by Msgr. Joseph P. Calise
THE READINGS of today’s liturgy are not the readings I would have chosen for Vocation Awareness Sunday. I would probably have opted for something with a softer, gentler invitation to consider Christ’s invitation to follow Him with a promise of divine assistance. However, the readings do present an appropriate message for today – a challenge to the ordained that contains within it a call to reflection for those seeking their God-centered path in life.
In the first reading from the prophet Malachi, the Lord lambasts those priests who have “turned aside from the way and caused many to falter” because they have made void the covenant and therefore, are to be made ”contemptible and base before all the people.” In his Letter to the Thessalonians, St. Paul writes about the toil and drudgery that cause him to work day and night.
In the Gospel, Jesus tells the crowds to listen to what their priests are telling them, but not to follow their example because they preach but do not practice, lay burdens on others they will not carry themselves and seek personal honor. Although each presents a distortion of the image of the ideal priest, it is not hard to think of examples of these behaviors in priests I have met and admittedly, in myself.
I can think of priests who use the pulpit to preach personal opinion rather than Church teachings; conversations about how hard we work – hopefully we are working hard – often do not acknowledge the daily efforts of most of today’s workforce; and examples of priests who seek personal gain, comfort and popularity rather than God’s glory are painfully apparent to parishioners who struggle to meet the responsibilities of their day-to-day lives. Pope Francis calls priests to smell like the sheep, not avoid them because the smell might rub off.
As tempting as it is to continue on a soapbox tirade, the challenge of the Scriptures to me – and to the priestly fraternity – is to look within. Have I been that priest whose attitude turned others away because I put myself before Christ? Do I present ministry as a cross to bear, a hurdle to get over? Simply put, do I live my ministry in a way that attracts others to consider the priesthood or religious life as a vocation?
Several years ago while I was assigned to be the rector-principal at Cathedral Preparatory Seminary, I attended a conference for seminary rectors. During one of the presentations, the speaker began with a simple question: “Are you happy being a priest?” Acknowledging that every life has its ups and downs, we collectively responded “yes.” This affirmation was met with this encouragement: “Then, tell your faces.”
Even happy, confident priests sometimes do not reflect the joy that they feel. Many life vocations are chosen as a result of the inspiration of someone who touched our lives fulfilling that vocation. Good teachers inspire others to teach. Skilled laborers inspire others to want to work with their hands. Charismatic athletes inspire hopefuls to try their best. When we, as priests and religious, look within and find the joy that comes from accepting and doing God’s will, we are challenged to let our demeanor and appearance show that contentment.
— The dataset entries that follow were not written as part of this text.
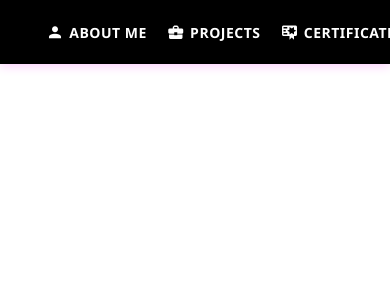
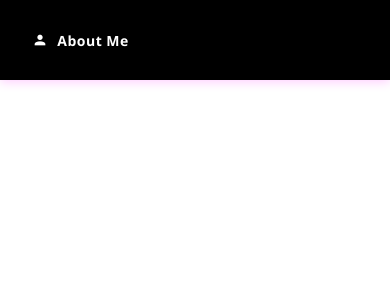
Before and after one commit to Fah-Pongpipat/MyPortfolio, a Vue app: page /menu in a window 390 px wide. Shown: the top 300 px of the page. Built offline with nearby package versions, Linux system fonts and the light colour scheme.

Commit message:
Update MenuView.vue

```diff
--- a/src/views/MenuView.vue
+++ b/src/views/MenuView.vue
@@ -32,52 +32,58 @@
 </template>
 
 <style scoped>
+/* แถบ Navbar */
 .v-app-bar {
   box-shadow: 0 2px 10px rgba(255, 0, 255, 0.2);
-  padding-left: 16px;
-  padding-right: 16px;
+  padding: 0 16px;
+  display: flex;
+  align-items: center;
+  justify-content: space-between;
+  flex-wrap: wrap;
 }
 
-/* ปุ่มใน Navbar */
+/* ชื่อเว็บ */
+.v-toolbar-title {
+  font-size: clamp(18px, 3vw, 26px);
+  font-weight: bold;
+  white-space: nowrap;
+}
+
+/* ปุ่มเมนู */
 .v-btn {
   font-weight: bold;
   letter-spacing: 0.5px;
   transition: 0.2s ease;
   color: white;
-  font-size: 16px;
-  padding: 8px 16px;
+  font-size: clamp(14px, 2.5vw, 18px);
+  padding: 6px 12px;
+  text-transform: none;
+  min-width: auto;
 }
 
+/* ไอคอนซ้ายของปุ่ม */
+.v-btn .v-icon {
+  font-size: clamp(16px, 2.5vw, 20px);
+  margin-right: 6px;
+}
+
+/* Hover effect */
 .v-btn:hover {
   color: #ff66cc;
 }
 
-/* 🔽 Responsive สำหรับหน้าจอเล็ก (มือถือ) */
+/* ปรับขนาดพิเศษบนมือถือ */
 @media (max-width: 600px) {
-  .v-toolbar-title {
-    font-size: 18px;
+  .v-app-bar {
+    flex-direction: column;
+    align-items: flex-start;
+    padding: 8px 12px;
   }
 
   .v-btn {
-    font-size: 14px;
-    padding: 6px 10px;
-  }
-
-  .v-icon {
-    font-size: 18px !important;
-    margin-right: 4px !important;
-  }
-}
-
-/* 🔼 Responsive สำหรับหน้าจอใหญ่ */
-@media (min-width: 1200px) {
-  .v-toolbar-title {
-    font-size: 26px;
-  }
-
-  .v-btn {
-    font-size: 18px;
-    padding: 10px 20px;
+    width: 100%;
+    justify-content: flex-start;
+    padding-left: 0;
   }
 }
 </style>
```
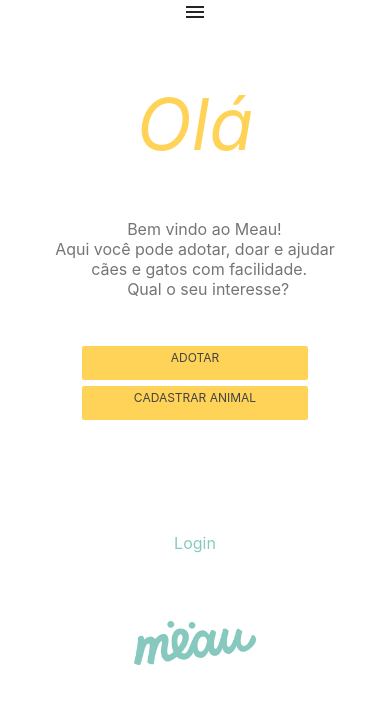
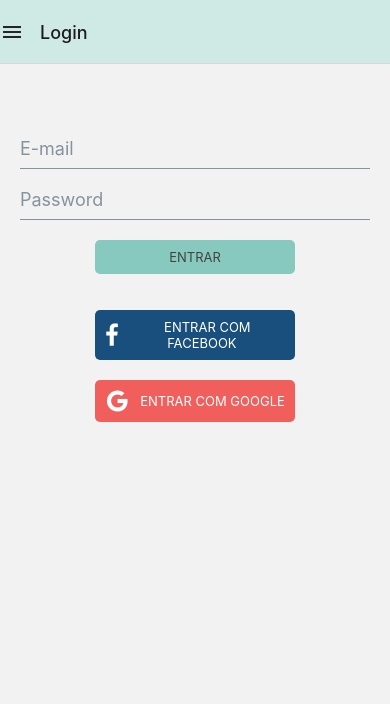
Before and after one commit to lucas-nobrega/meau, a React Native app: screen /SignIn in a window 390 px wide. Shown: the top 704 px of the page. Built offline with nearby package versions, Linux system fonts and the light colour scheme; no server answers.

Commit message:
navegacao e fix

```diff
--- a/App.js
+++ b/App.js
@@ -1,13 +1,16 @@
 import { createNativeStackNavigator } from '@react-navigation/native-stack';
 import { NavigationContainer } from '@react-navigation/native';
-import { StyleSheet } from 'react-native';
 import React,{ useEffect, useState } from 'react';
+import { StyleSheet, Text, View, Pressable, Image, TouchableOpacity, SafeAreaView } from 'react-native';
 
 import Home from './src/components/Home';
 import SignIn from './src/components/SignIn';
+import CadastroAnimal from './src/components/Register/CadastroAnimal';
 import Introducao from './src/components/Introducao/Introducao';
 import { auth } from './src/config/firebase/firebaseConfig';
 import { SafeAreaProvider } from 'react-native-safe-area-context';
+import { Icon } from '@rneui/themed';
+import MenuButton from './src/utils/MenuButton';
 
 const Stack = createNativeStackNavigator();
 
@@ -28,8 +31,10 @@
             {user ? (
               <Stack.Screen name="Home" component={Home} options={{ headerShown: false }} />
             ) : (
-                <Stack.Screen name='Introducao' component={Introducao} options={{ headerShown: false }} />
+                <Stack.Screen name='Introducao' component={Introducao} options={{title: '', headerLeft: () => <MenuButton/>, headerStyle: {backgroundColor: '#fff'}}} />
             )}
+            <Stack.Screen name="SignIn" component={SignIn} options={{ title: 'Login', headerLeft: () => <Icon name="menu" />, headerStyle: { backgroundColor: '#cfe9e5' } }} />
+            <Stack.Screen name="Cadastro Animal" component={CadastroAnimal} options={{ headerShown: false }} />
           </Stack.Navigator>
         </NavigationContainer>
         {/* {user ? <Home /> : <SignIn />} */}
@@ -37,12 +42,3 @@
       </SafeAreaProvider>
   );
 }
-
-const styles = StyleSheet.create({
-  container: {
-    flex: 1,
-    backgroundColor: '#fff',
-    alignItems: 'center',
-    justifyContent: 'center',
-  },
-});
--- a/src/components/Introducao/Introducao.js
+++ b/src/components/Introducao/Introducao.js
@@ -1,17 +1,19 @@
 import { StatusBar } from 'expo-status-bar';
-import { StyleSheet, Text, View, Pressable, Image, TouchableOpacity } from 'react-native';
-import { Ionicons } from '@expo/vector-icons';
+import { StyleSheet, Text, View, Pressable, Image, TouchableOpacity, SafeAreaView } from 'react-native';
+import { createNativeStackNavigator } from '@react-navigation/native-stack';
 import { Icon } from '@rneui/themed';
 
 const PlaceholderImage = require('./../../../assets/logo-introducao.png');
 
-export default function Intruducao() {
+const Stack = createNativeStackNavigator();
+
+export default function Intruducao({ navigation }) {
+
+
   return (
+    <SafeAreaView style={{ flex: 1, backgroundColor: '#fff' }}>
       <View style={styles.container}>
         <StatusBar style="auto" />
-      <TouchableOpacity>
-        <Icon name='menu' />
-      </TouchableOpacity>
 
         <Text style={{
           fontStyle: 'italic',
@@ -35,14 +37,14 @@
             </Pressable>
           </View>
           <View style={styles.buttonContainer}>
-          <Pressable style={styles.button} onPress={() => alert('Click.')}>
+            <Pressable style={styles.button} onPress={() => navigation.navigate('Cadastro Animal')}>
               <Text style={styles.buttonLabel}>CADASTRAR ANIMAL</Text>
             </Pressable>
           </View>
         </View>
 
         <View style={styles.loginButton}>
-        <Pressable onPress={() => alert('Login')}>
+          <Pressable onPress={() => navigation.navigate('SignIn')}>
             <Text style={{ fontSize: 16, color: '#88c9bf' }}>Login</Text>
           </Pressable>
         </View>
@@ -52,6 +54,7 @@
         </View>
 
       </View>
+    </SafeAreaView>
   );
 }
 
--- a/src/components/SignIn/index.js
+++ b/src/components/SignIn/index.js
@@ -4,7 +4,7 @@
 import { TouchableOpacity } from 'react-native-gesture-handler';
 import { AntDesign } from '@expo/vector-icons';
 import { Entypo } from '@expo/vector-icons';
-import { View, StyleSheet, Text, TextInput } from 'react-native';
+import { View, StyleSheet, Text, TextInput, SafeAreaView } from 'react-native';
 // Autentencação
 import { useSignInWithEmailAndPassword } from "react-firebase-hooks/auth";
 import { auth } from '../../config/firebase/firebaseConfig';
@@ -36,27 +36,8 @@
   }
 
   return (
-    <>
-      <HeaderRNE
-        leftComponent={{
-          icon: 'menu',
-          color: '#fff',
-        }}
-        rightComponent={
-            <View style={styles.headerRight}>
-              <TouchableOpacity onPress="">
-                <Icon name="description" color="white" />
-              </TouchableOpacity>
-              <TouchableOpacity
-                style={{ marginLeft: 10 }}
-                onPress=""
-              >
-                <Icon type="antdesign" name="rocket1" color="white" />
-              </TouchableOpacity>
-            </View>
-        }
-        centerComponent={{ text: 'Header', style: styles.heading }}
-      />
+    <SafeAreaView style={{ marginTop: 64}}>
+      <View style={{ marginEnd: 10, marginStart: 10 }}>
         <Input
           placeholder='E-mail'
           onChangeText={value => setEmail(value)}
@@ -66,15 +47,17 @@
           secureTextEntry={true}
           onChangeText={value => setPassword(value)}
         />
+      </View>
+
+      <View style={{ flexDirection: 'col', justifyContent: 'center', alignItems: 'center' }}>
       <Button
-          title="Log in"
           loading={false}
           loadingProps={{ size: 'small', color: 'white' }}
           buttonStyle={{
               backgroundColor: '#88c9bf',
               borderRadius: 5,
           }}
-          titleStyle={{ fontWeight: 'normal', fontSize: 12, color: '#434343' }}
+          titleStyle={{ fontWeight: 'normal', fontSize: 13, color: '#434343' }}
           containerStyle={{
               marginHorizontal: 50,
               height: 50,
@@ -82,9 +65,11 @@
               marginVertical: 10,
           }}
           onPress={handleSignIn}
-      />
+      >
+        ENTRAR
+      </Button>
       <Button radius={'sm'} type="solid"
-          titleStyle={{ fontWeight: 'normal', fontSize: 12 }}
+          titleStyle={{ fontWeight: 'normal', fontSize: 13 }}
           containerStyle={{
               marginHorizontal: 50,
               height: 50,
@@ -97,11 +82,11 @@
           }}
           onPress={() => console.log('aye')}
       >
-          <AntDesign name="facebook-square" color="white" />
-            ENTRAR COM FACEBOOK
+          <Icon name="facebook-f" color="white" type='font-awesome' />
+            &nbsp;&nbsp;&nbsp;ENTRAR COM FACEBOOK
       </Button>
       <Button radius={'sm'} type="solid"
-          titleStyle={{ fontWeight: 'normal', fontSize: 12 }}
+          titleStyle={{ fontWeight: 'normal', fontSize: 13 }}
           containerStyle={{
               marginHorizontal: 50,
               height: 50,
@@ -114,10 +99,11 @@
           }}
           onPress={() => console.log('aye')}
       >
-          <Entypo name="google-" color="white" />
-          ENTRAR COM GOOGLE
+          <Icon name="ios-logo-google" color="white" type='ionicon' />
+          &nbsp;&nbsp;&nbsp;ENTRAR COM GOOGLE
       </Button>
-    </>
+      </View>
+    </SafeAreaView>
   );
 }
 
--- /dev/null
+++ b/src/utils/MenuButton.jsx
@@ -0,0 +1,10 @@
+import { TouchableOpacity } from "react-native";
+import { Icon } from '@rneui/themed';
+
+export default function MenuButton() {
+    return (
+        <TouchableOpacity>
+            <Icon name='menu' />
+        </TouchableOpacity>
+    );
+}
```
Also changed, not shown: src/components/Introducao/Button.js (deleted, +0 -38 lines). Lines whose indentation alone changed are shown as unchanged.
If we cannot find that joy, we are challenged to find the source of our discontent through prayer and spiritual direction, and to seek the necessary healing.
The Scriptures do not call priests to be perfect but to be faithful in the public exercise of our ministry and aware that others look to us for guidance in discerning their Christian vocation, a lifestyle where action speaks louder than words. We are constantly called to grow in holiness from within as we live out our vocations. We were not perfect when we were called and ordained, and will not be perfect when we stand before the Almighty on Judgment Day. In that attestation of human imperfection is the call to reflection for all discerning God’s will. From the Apostles to the clerics of today, Jesus did not call the perfect. When Peter was called, even he told Jesus, “Go away from me, Lord, for I am a sinful man.”
Awareness of our imperfection and unworthiness should not be an impediment to following a vocation in the religious or ordained life, but an inspiration to the humility necessary to remember that we serve a power much greater than ourselves. None of us, in ourselves, is worthy of the calls we have received. God’s grace empowers us to do what we can to grow in worthiness – to do what we cannot do alone.
Those of us in ordained life need to be aware of the example we give and the effect that could have on others. Those discerning need to remember that, in following Christ, He chooses the weak and gives us the strength we need.
During this National Vocations Awareness Week, let us pray for those ordained and consecrated to religious life (as we pray for one another) that we may be faithful to the Gospel with which we have been entrusted, and for all discerning God’s call in their lives that they may be confidently open to power of grace.
Readings for the 31st Sunday in Ordinary Time
Malachi 1:14b – 2:2b, 8-10
Psalm 131: 1, 2, 3
1 Thessalonians 2: 7b-9, 13
Matthew 23: 1-12
Msgr. Calise is the pastor of St. Stanislaus Kostka and Transfiguration parish, Maspeth.